Norman Douglas, Siren Land p. 133 [Penguin edition] abridged

Hare (c. 500)

Hares, if they are quite young, can be taken with a sweet sauce including pepper, a little cloves and ginger, seasoned with costus and spikenard or tejpat leaf. Hare is an excellent food, good in cases of dysentery.

Anthimus, Letter on Diet no. 13. Click here for the original text with dictionary links.

Larks (c. 1425)

Small birds such as larks, quails, redwings and others. Pluck them, dry, without any water; then parboil them, spit them sideways through the heads and feet alternating with slices or collops of bacon or slices of sausage between each; eat them with granulated salt.

Le Viandier de Taillevent [ms. Vat. Regina 776] recipe no. 45 in Scully's edition. Click here for the original text with dictionary links.

Pigeons (c. 1430)

Prepare pigeons as follows: take them, put them in a pan with fat and bacon, mix them well and turn them from time to time so that they do not burn. Then take ground almonds and raw egg with verjuice; pour off the fat [and mix with these ingredients], add rosewater, and allow the sauce to thicken. Pour all of it over the pigeons. This dish will suit Italians.

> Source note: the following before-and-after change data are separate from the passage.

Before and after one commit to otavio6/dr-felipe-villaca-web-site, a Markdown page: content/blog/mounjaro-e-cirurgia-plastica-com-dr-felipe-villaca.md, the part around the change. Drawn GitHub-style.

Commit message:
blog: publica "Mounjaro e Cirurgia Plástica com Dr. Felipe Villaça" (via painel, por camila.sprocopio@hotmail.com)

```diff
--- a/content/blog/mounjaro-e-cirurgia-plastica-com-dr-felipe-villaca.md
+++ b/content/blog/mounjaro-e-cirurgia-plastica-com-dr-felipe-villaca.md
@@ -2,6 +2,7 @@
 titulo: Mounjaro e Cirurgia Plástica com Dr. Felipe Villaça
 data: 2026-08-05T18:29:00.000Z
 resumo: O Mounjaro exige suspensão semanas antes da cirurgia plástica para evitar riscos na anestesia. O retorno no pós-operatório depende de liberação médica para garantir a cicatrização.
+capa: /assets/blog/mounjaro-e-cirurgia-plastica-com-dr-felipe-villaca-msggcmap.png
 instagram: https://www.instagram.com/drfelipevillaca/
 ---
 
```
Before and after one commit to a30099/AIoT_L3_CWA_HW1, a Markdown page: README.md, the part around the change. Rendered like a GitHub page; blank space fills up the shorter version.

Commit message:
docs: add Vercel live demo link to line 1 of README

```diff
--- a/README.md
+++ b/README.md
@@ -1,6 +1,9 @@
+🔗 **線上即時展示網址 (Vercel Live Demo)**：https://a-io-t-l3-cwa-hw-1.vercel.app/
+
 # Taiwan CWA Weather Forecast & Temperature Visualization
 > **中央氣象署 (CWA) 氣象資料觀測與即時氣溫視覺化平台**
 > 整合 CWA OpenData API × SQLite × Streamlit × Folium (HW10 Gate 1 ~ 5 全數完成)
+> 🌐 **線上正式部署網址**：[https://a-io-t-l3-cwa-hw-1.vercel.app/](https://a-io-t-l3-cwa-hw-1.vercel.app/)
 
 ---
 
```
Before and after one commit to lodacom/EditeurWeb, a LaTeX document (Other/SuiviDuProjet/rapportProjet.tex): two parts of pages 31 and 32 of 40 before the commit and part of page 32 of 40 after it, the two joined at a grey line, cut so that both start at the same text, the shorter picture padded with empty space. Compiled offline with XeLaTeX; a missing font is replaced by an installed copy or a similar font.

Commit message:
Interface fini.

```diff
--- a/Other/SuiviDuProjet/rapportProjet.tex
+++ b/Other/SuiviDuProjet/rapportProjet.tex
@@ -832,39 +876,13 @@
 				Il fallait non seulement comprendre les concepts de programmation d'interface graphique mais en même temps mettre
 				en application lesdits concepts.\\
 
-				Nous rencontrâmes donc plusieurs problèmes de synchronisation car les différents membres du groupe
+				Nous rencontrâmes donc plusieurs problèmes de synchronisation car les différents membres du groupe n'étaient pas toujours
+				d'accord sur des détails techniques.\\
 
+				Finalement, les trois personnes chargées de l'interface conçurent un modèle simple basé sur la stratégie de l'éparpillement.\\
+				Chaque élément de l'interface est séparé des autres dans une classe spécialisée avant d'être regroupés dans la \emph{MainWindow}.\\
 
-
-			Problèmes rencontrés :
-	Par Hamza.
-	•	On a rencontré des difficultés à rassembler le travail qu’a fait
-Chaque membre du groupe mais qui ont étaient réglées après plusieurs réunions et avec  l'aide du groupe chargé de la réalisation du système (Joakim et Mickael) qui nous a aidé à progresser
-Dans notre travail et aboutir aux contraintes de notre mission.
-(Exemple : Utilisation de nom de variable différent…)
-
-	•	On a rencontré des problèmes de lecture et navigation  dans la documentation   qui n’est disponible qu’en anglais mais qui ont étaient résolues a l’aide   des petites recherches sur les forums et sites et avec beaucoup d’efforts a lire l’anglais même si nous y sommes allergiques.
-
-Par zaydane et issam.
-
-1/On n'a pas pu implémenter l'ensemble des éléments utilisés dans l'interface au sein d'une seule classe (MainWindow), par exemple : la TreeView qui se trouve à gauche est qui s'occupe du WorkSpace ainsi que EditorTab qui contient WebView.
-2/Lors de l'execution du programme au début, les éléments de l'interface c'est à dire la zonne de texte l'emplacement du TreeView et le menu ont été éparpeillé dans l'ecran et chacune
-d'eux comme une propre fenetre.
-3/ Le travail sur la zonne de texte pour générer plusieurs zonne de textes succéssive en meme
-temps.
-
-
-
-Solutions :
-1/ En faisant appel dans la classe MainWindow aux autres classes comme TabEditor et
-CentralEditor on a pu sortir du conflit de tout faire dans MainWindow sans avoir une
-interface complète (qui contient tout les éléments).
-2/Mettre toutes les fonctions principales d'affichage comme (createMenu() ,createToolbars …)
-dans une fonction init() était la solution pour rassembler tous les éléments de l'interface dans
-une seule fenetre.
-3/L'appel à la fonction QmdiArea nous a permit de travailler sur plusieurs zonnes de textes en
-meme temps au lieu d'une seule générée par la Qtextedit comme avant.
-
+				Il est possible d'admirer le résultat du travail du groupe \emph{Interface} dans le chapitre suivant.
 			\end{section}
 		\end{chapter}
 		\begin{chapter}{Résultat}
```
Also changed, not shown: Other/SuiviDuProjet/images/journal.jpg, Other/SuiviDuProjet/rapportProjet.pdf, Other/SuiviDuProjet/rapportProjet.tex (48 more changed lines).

c. 1430 Johann von Bockenheim, Registrum Coquine no. 17 in Laurioux's edition. Click here for the original text with dictionary links.